EBITDA also accounts for depreciation and amortization EBITDA: earnings before interest, taxes, depreciation and amortization
EBITDA Margin is the ratio of EBITDA to Sales Revenue. Example: Revenue of $10,458 and EBITDA of $871 yeilds EBITDA Margin of 8.3%.
EBITDA Margin = EBITDA/Sales
The GOP (Gross Operating Profit) is the profit left after operational costs have been deducted. EBITDA (Earnings Before Interest, Taxes, Depreciation and Amortization) is the amount of profit with those items in its acronym added back into it.
Depends on what you're comparing it to. Since EBITDA is a dollar amount, it's not really something you can compare between companies, especially of different sizes. Obviously, you want EBITDA to be positive, as it is essentially revenue. It would help with comparisons to convert it to a percentage change. (EBITDA2 - EBITDA1)/(EBITDA1) where EBITDA2 is EBITDA at period 2 and EBITDA1 is EBITDA at period 1. That way, you can see how much EBITDA has grown for a given company in a percentage. Then, you can compare it to similar companies. Higher is usually better.
Yes, EBITDA Margin can be negative. When a company is positive it is due to good efficiencies processes that have kept certain expenses low. While Negative EBITDA can suggest the contrary.
Not necessarily. A negative EBITDA implies that the entity is not capable to cover its interest and tax payments with its operating profits.
Senior Debt / EBITDA
The acronym "EBITDA" stands for "earnings before interest, taxes, depreciation and amortization". It is an equation used by large companies to predict and measure financial results.

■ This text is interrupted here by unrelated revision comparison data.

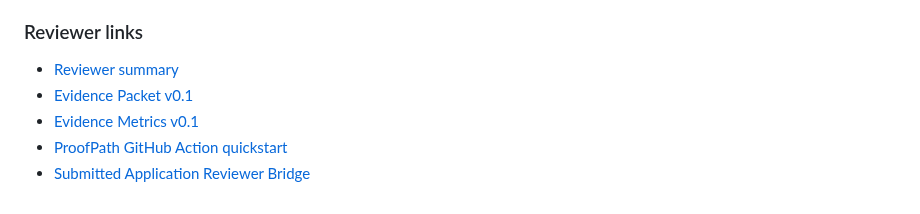
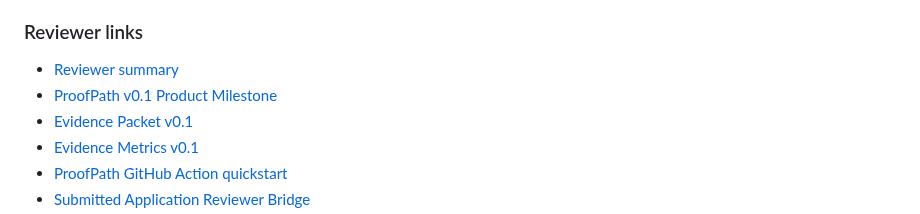
Before and after one commit to safal207/ProofPath, a Markdown page: README.md, the part around the change. Rendered like a GitHub page.

Commit message:
docs: link v0.1 product milestone from README

```diff
--- a/README.md
+++ b/README.md
@@ -80,6 +80,7 @@ Reviewers can run the path locally without trusting a hidden service: start with
 ### Reviewer links
 
 - [Reviewer summary](docs/reviewer-summary.md)
+- [ProofPath v0.1 Product Milestone](docs/RELEASE_V0_1.md)
 - [Evidence Packet v0.1](docs/EVIDENCE_PACKET_V0_1.md)
 - [Evidence Metrics v0.1](docs/EVIDENCE_METRICS_V0_1.md)
 - [ProofPath GitHub Action quickstart](docs/GITHUB_ACTION_QUICKSTART.md)
```
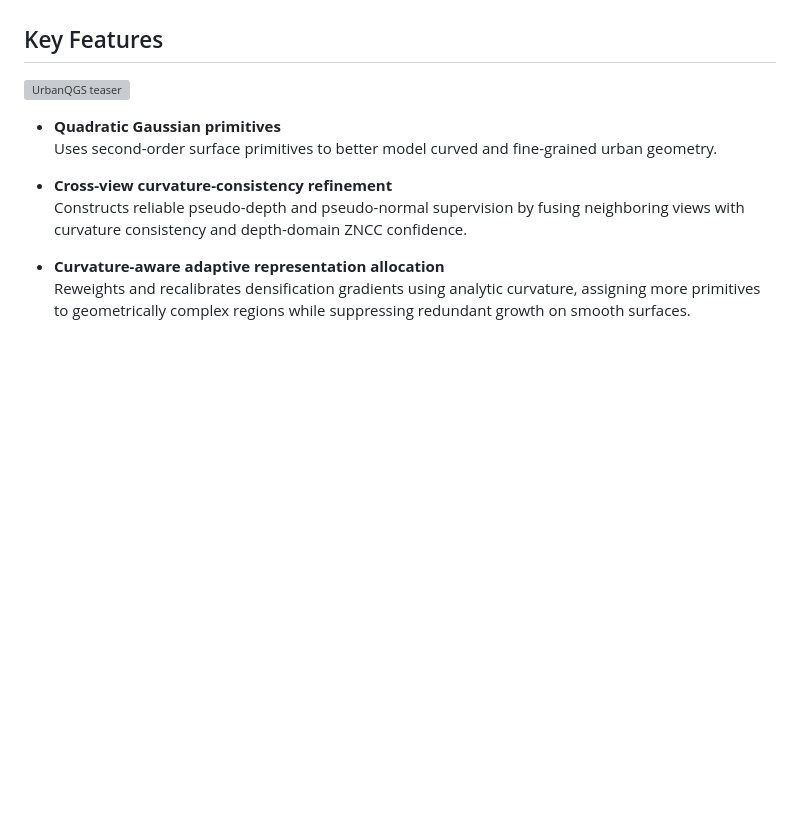
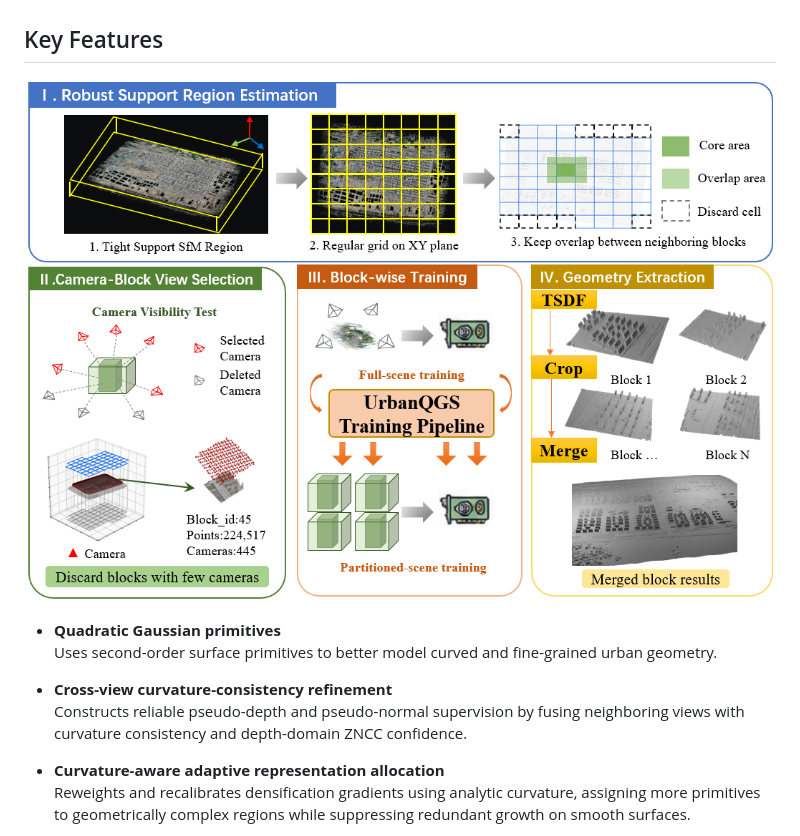
Before and after one commit to anidealeft/UrbanQGS, a Markdown page: README.md, the part around the change. GitHub-like rendering; blank space fills up the shorter version; grey boxes are pictures that could not be loaded.

Commit message:
Update image path in README.md

```diff
--- a/README.md
+++ b/README.md
@@ -18,7 +18,7 @@ UrbanQGS uses the **analytic Gaussian curvature** of quadratic Gaussian primitiv
 
 ## Key Features
 
-![UrbanQGS teaser](assets/partition.png)
+![UrbanQGS teaser](/partition.png)
 
 - **Quadratic Gaussian primitives**
   Uses second-order surface primitives to better model curved and fine-grained urban geometry.
```
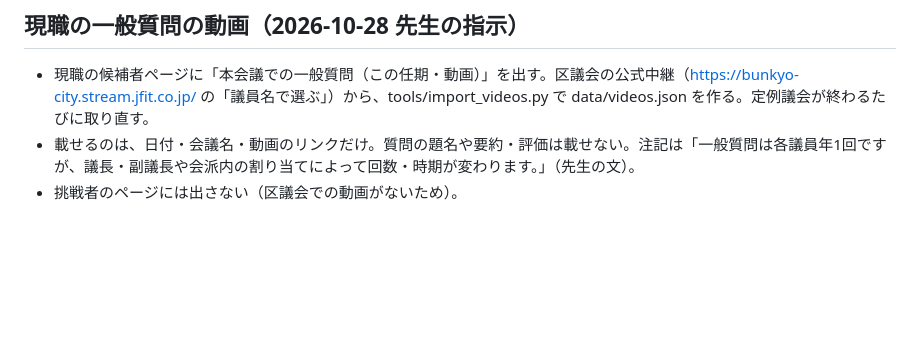
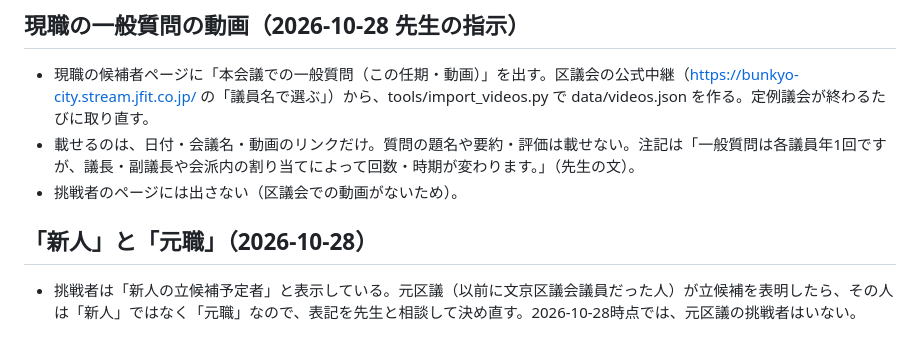
Before and after one commit to 709com/bunkyo-senkyo-navi, a Markdown page: CLAUDE.md, the part around the change. Drawn GitHub-style; blank space fills up the shorter version.

Commit message:
元区議が立候補した場合は「新人」の表記を見直す、と記録
Co-Authored-By: Claude Opus 5.5 <noreply@anthropic.com>

```diff
--- a/CLAUDE.md
+++ b/CLAUDE.md
@@ -177,3 +177,6 @@
 - 現職の候補者ページに「本会議での一般質問（この任期・動画）」を出す。区議会の公式中継（https://bunkyo-city.stream.jfit.co.jp/ の「議員名で選ぶ」）から、tools/import_videos.py で data/videos.json を作る。定例議会が終わるたびに取り直す。
 - 載せるのは、日付・会議名・動画のリンクだけ。質問の題名や要約・評価は載せない。注記は「一般質問は各議員年1回ですが、議長・副議長や会派内の割り当てによって回数・時期が変わります。」（先生の文）。
 - 挑戦者のページには出さない（区議会での動画がないため）。
+
+## 「新人」と「元職」（2026-10-28）
+- 挑戦者は「新人の立候補予定者」と表示している。元区議（以前に文京区議会議員だった人）が立候補を表明したら、その人は「新人」ではなく「元職」なので、表記を先生と相談して決め直す。2026-10-28時点では、元区議の挑戦者はいない。
```
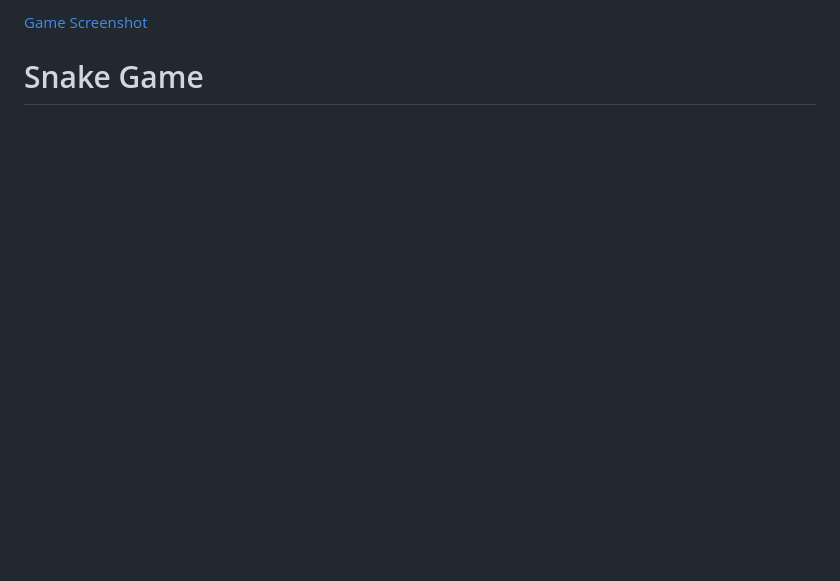
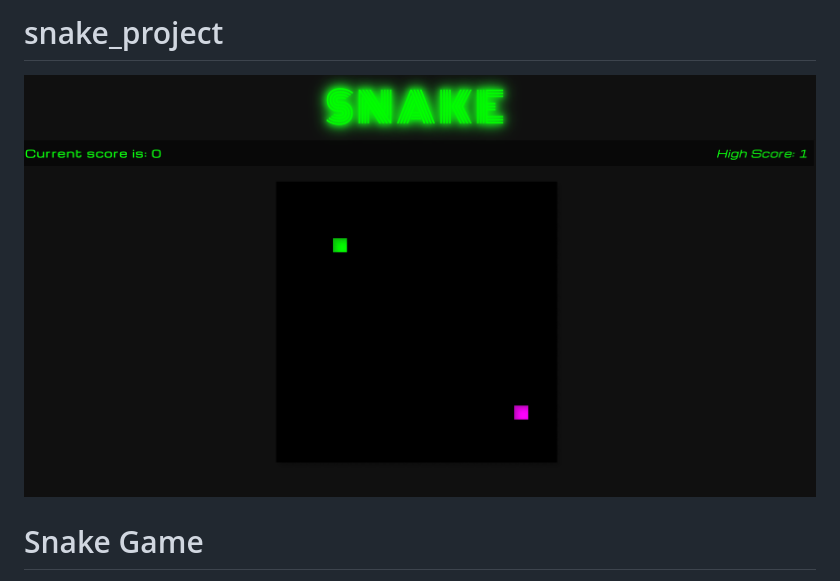
Before and after one commit to AishaA14/snake_project, a Markdown page: README.md, the part around one of its changes. GitHub-like rendering; blank space fills up the shorter version.

```diff
--- a/README.md
+++ b/README.md
@@ -1,4 +1,5 @@
-[Game Screenshot](snake.png)
+# snake_project
+![Game Screenshot](snake.png)
 
 # Snake Game
 
```
Also changed, not shown: other parts of README.md (+1 -3 lines).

What is EBITDA?Earnings before interest, taxes, depreciation and amortization (EBITDA) is a non-GAAP metric that can be used to evaluate a company's profitability. EBITDA = Operating Revenue - Operating Expenses + Other RevenueIts name comes from the fact that Operating Expenses do not include interest, taxes, depreciation or amortization. EBITDA is not a defined measure according to Generally Accepted Accounting Principles (GAAP), and thus can be calculated however a company wishes. It is also not a measure of cash flow.EBITDA differs from the operating cash flow in a cash flow statement primarily by excluding payments for taxes or interest as well as changes in working capital. EBITDA also differs from free cash flow because it excludes cash requirements for replacing capital assets. EBITDA is used when evaluating a company's ability to earn a profit, and it is often used in stock analysis.